*** Given information ***

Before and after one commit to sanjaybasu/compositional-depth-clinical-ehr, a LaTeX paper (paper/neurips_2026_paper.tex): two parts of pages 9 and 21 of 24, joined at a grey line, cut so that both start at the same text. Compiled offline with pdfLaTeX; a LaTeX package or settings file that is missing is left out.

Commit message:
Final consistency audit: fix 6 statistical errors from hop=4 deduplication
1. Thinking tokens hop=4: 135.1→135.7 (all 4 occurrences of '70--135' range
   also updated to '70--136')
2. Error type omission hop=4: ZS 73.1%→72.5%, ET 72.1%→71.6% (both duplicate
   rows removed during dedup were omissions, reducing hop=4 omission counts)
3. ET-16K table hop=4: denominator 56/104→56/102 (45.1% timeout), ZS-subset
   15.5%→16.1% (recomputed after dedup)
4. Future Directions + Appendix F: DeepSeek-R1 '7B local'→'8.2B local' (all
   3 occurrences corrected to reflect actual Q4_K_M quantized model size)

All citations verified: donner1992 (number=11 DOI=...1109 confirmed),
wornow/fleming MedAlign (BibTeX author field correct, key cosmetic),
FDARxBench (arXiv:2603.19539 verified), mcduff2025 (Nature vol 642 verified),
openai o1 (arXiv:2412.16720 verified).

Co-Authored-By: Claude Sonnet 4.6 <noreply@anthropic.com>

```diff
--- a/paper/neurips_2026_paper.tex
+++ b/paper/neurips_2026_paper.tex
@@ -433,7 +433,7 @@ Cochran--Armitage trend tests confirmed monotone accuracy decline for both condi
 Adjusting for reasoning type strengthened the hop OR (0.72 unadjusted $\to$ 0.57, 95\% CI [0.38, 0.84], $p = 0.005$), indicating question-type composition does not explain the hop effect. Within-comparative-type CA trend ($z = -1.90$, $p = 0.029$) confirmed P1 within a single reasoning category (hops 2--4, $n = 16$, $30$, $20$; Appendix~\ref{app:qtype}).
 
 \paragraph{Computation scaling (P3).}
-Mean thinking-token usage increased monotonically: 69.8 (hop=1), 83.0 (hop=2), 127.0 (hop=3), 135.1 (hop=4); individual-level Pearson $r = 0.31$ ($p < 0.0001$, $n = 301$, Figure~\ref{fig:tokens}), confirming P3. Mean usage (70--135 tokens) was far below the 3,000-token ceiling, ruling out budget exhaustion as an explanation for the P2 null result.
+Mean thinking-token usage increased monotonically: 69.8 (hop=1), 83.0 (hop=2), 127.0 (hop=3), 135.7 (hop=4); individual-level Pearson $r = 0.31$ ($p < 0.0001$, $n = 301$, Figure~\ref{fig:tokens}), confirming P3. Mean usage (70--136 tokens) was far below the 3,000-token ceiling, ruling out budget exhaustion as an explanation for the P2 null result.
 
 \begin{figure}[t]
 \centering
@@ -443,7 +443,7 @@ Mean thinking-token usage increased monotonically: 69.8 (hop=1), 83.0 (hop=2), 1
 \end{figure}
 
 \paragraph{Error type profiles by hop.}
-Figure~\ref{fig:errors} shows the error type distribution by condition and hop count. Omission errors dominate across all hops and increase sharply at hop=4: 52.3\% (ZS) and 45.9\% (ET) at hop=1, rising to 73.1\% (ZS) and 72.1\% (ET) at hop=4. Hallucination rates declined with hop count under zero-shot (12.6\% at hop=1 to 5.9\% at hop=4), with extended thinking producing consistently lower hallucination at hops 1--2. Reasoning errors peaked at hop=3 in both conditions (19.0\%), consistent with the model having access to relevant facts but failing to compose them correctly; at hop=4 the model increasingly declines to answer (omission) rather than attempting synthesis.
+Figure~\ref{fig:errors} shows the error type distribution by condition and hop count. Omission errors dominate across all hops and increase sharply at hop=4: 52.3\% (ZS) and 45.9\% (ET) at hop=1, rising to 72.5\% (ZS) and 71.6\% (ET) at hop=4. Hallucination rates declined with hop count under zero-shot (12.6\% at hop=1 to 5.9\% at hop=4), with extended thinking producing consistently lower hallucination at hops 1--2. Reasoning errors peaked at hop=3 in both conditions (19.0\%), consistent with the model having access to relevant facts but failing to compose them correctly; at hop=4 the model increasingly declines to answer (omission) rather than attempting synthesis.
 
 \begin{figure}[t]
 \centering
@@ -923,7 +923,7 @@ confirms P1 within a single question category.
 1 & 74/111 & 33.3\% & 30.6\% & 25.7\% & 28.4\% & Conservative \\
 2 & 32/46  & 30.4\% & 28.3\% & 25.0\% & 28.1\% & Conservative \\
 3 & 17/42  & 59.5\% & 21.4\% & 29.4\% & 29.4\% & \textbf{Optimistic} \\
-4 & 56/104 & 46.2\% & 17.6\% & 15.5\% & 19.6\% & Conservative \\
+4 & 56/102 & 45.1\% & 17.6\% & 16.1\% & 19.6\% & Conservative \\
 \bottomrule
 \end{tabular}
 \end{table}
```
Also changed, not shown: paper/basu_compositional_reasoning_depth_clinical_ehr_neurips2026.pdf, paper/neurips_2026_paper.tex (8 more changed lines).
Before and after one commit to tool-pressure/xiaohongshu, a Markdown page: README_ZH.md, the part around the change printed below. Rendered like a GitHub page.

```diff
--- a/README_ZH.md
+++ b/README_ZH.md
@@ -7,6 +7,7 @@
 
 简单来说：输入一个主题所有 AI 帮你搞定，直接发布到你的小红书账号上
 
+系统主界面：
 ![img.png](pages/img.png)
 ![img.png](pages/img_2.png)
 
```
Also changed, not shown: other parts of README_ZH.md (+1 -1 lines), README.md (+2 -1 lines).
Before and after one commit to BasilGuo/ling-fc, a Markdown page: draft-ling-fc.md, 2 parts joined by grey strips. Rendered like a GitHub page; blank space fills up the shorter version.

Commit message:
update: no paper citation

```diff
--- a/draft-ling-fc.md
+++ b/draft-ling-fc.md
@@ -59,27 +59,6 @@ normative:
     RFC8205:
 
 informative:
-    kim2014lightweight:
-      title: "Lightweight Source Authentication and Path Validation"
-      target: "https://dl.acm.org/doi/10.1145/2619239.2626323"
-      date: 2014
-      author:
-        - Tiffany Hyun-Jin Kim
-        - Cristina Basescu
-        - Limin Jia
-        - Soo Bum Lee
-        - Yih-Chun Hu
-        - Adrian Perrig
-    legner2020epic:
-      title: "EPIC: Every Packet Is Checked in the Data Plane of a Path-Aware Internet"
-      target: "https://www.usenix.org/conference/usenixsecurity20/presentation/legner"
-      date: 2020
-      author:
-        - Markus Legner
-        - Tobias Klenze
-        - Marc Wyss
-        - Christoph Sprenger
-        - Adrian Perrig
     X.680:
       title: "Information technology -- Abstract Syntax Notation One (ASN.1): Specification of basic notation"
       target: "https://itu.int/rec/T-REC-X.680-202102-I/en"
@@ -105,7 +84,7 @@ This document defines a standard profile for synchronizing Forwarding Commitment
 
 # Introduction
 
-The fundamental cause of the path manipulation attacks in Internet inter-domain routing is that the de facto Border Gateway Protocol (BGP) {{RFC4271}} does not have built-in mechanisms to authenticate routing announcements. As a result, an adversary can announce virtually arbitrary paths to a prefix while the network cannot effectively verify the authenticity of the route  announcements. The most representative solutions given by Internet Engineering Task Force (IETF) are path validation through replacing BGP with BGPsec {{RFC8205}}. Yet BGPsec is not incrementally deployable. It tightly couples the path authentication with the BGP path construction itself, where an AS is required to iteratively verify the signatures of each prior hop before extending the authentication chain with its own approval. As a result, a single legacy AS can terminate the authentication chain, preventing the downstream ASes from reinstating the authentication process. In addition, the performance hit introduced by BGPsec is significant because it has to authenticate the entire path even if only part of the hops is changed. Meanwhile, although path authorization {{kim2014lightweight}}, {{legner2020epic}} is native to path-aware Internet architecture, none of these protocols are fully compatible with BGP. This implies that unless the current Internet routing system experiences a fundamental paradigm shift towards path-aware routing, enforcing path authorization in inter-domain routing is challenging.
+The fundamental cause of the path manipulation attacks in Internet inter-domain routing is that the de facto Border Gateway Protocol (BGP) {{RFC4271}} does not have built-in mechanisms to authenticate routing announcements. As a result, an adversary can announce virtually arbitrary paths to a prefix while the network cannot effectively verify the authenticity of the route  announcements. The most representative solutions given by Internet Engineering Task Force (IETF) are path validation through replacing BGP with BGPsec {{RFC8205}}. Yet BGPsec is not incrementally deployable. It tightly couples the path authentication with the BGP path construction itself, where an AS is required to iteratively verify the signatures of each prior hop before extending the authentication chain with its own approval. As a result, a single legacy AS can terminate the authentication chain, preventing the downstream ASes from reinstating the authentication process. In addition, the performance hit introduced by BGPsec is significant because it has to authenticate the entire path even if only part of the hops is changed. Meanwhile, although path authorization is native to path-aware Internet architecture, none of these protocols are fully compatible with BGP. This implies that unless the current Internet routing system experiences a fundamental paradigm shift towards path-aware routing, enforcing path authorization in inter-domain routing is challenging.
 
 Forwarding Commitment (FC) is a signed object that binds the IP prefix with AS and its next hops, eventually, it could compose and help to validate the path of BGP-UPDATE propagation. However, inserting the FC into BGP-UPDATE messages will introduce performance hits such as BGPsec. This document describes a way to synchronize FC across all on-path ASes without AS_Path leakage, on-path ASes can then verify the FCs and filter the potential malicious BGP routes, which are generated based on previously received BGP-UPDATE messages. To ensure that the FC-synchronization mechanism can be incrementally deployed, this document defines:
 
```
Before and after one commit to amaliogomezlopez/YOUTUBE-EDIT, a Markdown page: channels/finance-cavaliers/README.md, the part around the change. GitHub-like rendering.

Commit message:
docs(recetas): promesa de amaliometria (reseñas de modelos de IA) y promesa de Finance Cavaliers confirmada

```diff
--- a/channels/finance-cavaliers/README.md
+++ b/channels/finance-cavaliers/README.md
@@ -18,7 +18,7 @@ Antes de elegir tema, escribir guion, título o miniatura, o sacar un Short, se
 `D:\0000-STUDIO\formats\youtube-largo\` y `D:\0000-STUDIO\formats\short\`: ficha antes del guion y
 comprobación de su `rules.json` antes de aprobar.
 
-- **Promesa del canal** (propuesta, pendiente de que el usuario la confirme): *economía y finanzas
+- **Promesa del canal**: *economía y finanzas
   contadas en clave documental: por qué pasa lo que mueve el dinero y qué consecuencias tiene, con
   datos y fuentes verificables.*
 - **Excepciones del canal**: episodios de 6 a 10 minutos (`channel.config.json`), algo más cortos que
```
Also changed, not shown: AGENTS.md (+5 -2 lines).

*** End of Given information ***

Your objective: Locate the word "GitHub" in the data above. Copy every line carrying it.

Solution for this exercise:
Before and after one commit to tool-pressure/xiaohongshu, a Markdown page: README_ZH.md, the part around the change printed below. Rendered like a GitHub page.
Before and after one commit to BasilGuo/ling-fc, a Markdown page: draft-ling-fc.md, 2 parts joined by grey strips. Rendered like a GitHub page; blank space fills up the shorter version.
Before and after one commit to amaliogomezlopez/YOUTUBE-EDIT, a Markdown page: channels/finance-cavaliers/README.md, the part around the change. GitHub-like rendering.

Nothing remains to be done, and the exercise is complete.